[Structured diff data]
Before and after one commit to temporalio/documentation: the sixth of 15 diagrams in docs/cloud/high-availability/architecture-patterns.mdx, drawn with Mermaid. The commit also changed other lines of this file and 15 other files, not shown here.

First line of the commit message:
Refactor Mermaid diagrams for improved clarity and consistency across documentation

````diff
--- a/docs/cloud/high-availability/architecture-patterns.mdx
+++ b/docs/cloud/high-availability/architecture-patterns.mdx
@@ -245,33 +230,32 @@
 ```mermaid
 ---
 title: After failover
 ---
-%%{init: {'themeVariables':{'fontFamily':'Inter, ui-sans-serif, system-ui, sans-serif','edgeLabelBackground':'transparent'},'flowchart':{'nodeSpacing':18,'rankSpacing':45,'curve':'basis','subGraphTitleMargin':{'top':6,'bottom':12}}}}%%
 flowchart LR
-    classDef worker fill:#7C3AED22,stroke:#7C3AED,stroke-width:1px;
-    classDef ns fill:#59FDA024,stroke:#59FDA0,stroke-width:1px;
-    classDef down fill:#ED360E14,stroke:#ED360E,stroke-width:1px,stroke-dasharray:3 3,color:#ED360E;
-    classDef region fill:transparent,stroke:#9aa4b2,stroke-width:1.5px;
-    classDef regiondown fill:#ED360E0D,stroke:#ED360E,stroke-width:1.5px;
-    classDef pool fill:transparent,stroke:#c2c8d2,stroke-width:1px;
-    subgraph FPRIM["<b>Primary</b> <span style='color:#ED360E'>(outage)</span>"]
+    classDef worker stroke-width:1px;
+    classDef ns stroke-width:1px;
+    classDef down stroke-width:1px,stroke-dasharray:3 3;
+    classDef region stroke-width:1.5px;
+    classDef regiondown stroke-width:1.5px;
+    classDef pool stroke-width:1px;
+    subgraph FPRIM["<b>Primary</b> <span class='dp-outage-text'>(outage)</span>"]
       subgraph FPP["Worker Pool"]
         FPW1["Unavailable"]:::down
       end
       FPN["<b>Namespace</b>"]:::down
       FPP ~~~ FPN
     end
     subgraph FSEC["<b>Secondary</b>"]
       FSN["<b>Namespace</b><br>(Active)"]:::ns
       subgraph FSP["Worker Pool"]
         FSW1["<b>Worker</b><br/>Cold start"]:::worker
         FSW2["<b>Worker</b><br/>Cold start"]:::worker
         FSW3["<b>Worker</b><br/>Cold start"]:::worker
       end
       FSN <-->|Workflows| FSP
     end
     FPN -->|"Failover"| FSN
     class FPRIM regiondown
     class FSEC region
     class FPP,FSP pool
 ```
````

◆ **What to produce**
Look for the word "diagrams". Copy out every line of the data that has it.

◆ **Solution for this exercise**
Before and after one commit to temporalio/documentation: the sixth of 15 diagrams in docs/cloud/high-availability/architecture-patterns.mdx, drawn with Mermaid. The commit also changed other lines of this file and 15 other files, not shown here.
Refactor Mermaid diagrams for improved clarity and consistency across documentation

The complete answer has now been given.